We left our first note from the road on a cliff-hanger. There we were, stranded in Hobart with our car (and home on wheels) stuck at a local garage, waiting for some costly repairs.
Feeling glum and increasingly poor, we were forced to check into a Hobart hostel, Tassie Backpackers. Hostels are rarely our first choice, and this one was no exception, with Air BnB unable to cater for our last-minute homelessness.
Trying to lift our spirits, we dumped all of our worldly belongings at the hostel and headed out to explore Hobart.
The weather was beautiful with bright blue skies and a beating sun. We had been brainwashed to think that Tasmania’s weather was as unfortunate and unpredictable as the UK’s but so far we have had nothing but warm summer days, with the odd shower at night.
Hobart itself is a lovely town (I find it hard to call it a city, it’s titchy). Hobart is easily walkable, allowing you to soak up the old colonial buildings, busy cafes and splashes of street-art with ease.
Our favourite areas so far have been Battery Point and Salamanca Place. Both steeped in British history and clustered with grand stone buildings and beautiful English style cottages, complete with climbing roses and white picket fences. Walking around Battery Point was just like taking a stroll around a village in the Cotswolds, eerily so. The Saturday markets at Salamanca Place were another highlight, as well as the Twilight Markets at nearby Sandy Bay.
Luckily, one night in the hostel was all we needed. The next day we were able to pick up Martin (the car) who was now the owner of a sparkling new alternator and drive belt – leaving us $500 out of pocket. Two minutes down the road, the brand new drive belt decided to ping off which meant a quick crawl back to the mechanic to have it readjusted.
After this extra bout of drama, we were back on the road again. This scare had left us a little apprehensive about driving Martin. He has served us so well in the past 10 months and we have had barely any problems with him. After miles and miles of Australian bush/beach and bumpy dirt roads, a few crashes and having a tractor driven into him, is Martin finally throwing in the towel? We hope not!
Due to our fears, we decided to stay within the 15km free tow zone just in case Martin had another senior moment. We located a camp ground 10 minutes from Hobart, set 300m above sea level in the bush.
This campsite, Lea Scout Campground, has been one of our favourites yet. We pitched up, lit a fire and relaxed with just the sounds of birds and curious wallabies breaking the silence.
As night fell, we were joined at the camp fire by the cutest little Bettong (which look like a cross between a kangaroo and a rabbit and are only found in Tasmania). Over the following week, we would call this Bettong ‘Billy’ and train it to come and eat from our hand. We were also joined by a massive, rubbish eating Possum, ‘Mr Po’ but we didn’t get on as well…

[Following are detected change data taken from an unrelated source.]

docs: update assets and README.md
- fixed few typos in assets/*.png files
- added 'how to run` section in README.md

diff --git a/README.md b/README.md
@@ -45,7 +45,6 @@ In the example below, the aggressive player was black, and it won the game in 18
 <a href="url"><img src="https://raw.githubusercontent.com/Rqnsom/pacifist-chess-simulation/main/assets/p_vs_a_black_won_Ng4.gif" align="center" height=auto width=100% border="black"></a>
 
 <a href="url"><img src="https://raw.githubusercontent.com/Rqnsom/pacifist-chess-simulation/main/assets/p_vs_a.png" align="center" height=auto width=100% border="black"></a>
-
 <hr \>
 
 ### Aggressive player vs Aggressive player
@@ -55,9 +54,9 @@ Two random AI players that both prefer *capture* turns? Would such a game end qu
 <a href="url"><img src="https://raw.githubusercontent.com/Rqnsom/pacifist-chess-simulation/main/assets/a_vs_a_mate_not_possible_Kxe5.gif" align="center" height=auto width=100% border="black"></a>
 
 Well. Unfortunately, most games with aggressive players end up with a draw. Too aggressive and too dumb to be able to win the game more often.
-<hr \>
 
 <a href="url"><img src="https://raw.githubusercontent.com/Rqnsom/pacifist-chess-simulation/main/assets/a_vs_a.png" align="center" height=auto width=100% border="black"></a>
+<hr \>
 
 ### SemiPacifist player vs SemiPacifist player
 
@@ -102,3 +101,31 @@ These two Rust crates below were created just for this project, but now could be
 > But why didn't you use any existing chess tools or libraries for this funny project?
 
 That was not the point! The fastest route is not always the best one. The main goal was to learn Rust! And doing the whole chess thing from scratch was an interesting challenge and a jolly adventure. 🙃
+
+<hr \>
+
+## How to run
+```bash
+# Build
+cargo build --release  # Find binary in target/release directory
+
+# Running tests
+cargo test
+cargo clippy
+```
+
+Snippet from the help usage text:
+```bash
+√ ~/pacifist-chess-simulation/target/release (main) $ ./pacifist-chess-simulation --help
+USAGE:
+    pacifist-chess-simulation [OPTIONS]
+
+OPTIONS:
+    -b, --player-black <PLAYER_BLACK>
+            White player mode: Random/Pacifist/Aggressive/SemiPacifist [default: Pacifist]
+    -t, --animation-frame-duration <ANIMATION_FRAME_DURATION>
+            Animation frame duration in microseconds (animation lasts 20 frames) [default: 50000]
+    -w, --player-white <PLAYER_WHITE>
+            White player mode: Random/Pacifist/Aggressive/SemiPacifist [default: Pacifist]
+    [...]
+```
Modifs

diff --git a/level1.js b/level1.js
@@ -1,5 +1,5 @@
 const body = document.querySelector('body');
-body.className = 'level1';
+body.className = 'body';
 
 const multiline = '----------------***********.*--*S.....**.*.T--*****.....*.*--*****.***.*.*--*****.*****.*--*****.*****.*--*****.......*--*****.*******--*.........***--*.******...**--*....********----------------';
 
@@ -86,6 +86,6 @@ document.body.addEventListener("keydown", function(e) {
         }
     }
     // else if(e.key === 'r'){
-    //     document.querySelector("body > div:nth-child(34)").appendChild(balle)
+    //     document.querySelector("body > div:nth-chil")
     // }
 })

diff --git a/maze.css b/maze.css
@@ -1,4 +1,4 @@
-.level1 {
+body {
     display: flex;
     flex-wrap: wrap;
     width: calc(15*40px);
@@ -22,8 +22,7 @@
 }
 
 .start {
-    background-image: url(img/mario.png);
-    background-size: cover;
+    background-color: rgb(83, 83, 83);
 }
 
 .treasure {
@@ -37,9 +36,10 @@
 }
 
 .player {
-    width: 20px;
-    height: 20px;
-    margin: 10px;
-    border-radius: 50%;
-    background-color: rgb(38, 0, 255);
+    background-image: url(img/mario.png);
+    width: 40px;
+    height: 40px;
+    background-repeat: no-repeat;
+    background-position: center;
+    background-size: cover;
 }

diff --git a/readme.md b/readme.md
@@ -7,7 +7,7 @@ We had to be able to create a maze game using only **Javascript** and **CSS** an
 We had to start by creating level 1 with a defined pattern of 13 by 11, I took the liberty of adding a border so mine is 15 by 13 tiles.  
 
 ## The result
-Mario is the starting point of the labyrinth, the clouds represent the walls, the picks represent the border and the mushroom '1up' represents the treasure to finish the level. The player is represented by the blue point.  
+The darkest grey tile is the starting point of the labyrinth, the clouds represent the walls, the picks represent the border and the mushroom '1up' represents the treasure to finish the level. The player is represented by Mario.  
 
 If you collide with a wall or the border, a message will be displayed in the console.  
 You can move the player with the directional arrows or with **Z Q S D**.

We used the amazing location of the campground to explore Hobart and the surrounding area. In the mornings we would job hunt in the library, eat at one of the many great Asian cafes for lunch and then head off in search of adventure in the afternoon.
One of these adventures was a trip up Mount Wellington, which was stunning. The winding car ride up the mountain was a bit hairy but the views from above the clouds are worth it.
We also checked out Australia’s oldest brewery, ‘Cascades’, treating ourselves to a post-hike Pale Ale.
With the job search stalling and our feet itching after a week in the same place, we decided to pack up and head off again. Our last night was spent around the campfire, listening to our campmate and legend of the road Russ, singing old folk songs, playing guitar and exchanging travel tales under the stars.
We will be returning to Hobart, but now it’s time for a brief travel interlude. We’ve put our faith back in Martin and headed outside the 15km free tow zone- brave I know. We are taking some time out to explore the East Coast and Tasman Peninsula.
See you next week for the new instalment from the road!